Task directions:
Wherever the string "shown" shows up in the records below, return that line.

Material to process:
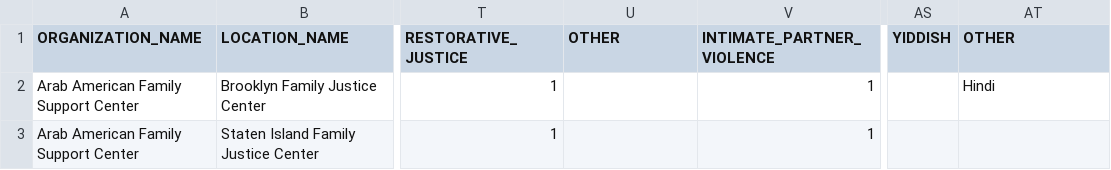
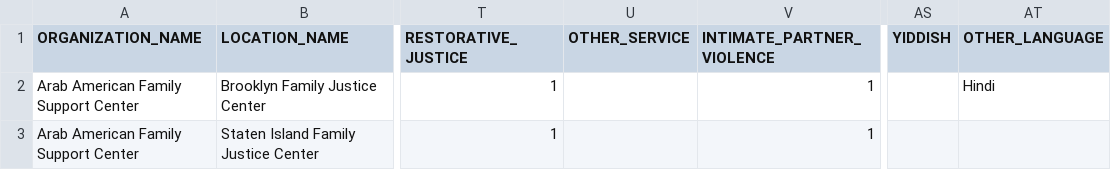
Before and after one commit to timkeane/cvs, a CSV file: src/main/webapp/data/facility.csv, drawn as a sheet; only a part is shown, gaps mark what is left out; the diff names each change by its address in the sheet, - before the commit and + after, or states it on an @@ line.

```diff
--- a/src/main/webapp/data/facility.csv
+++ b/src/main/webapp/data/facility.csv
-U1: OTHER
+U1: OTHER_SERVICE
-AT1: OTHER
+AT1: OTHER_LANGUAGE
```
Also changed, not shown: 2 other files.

Response area:
Before and after one commit to timkeane/cvs, a CSV file: src/main/webapp/data/facility.csv, drawn as a sheet; only a part is shown, gaps mark what is left out; the diff names each change by its address in the sheet, - before the commit and + after, or states it on an @@ line.
Also changed, not shown: 2 other files.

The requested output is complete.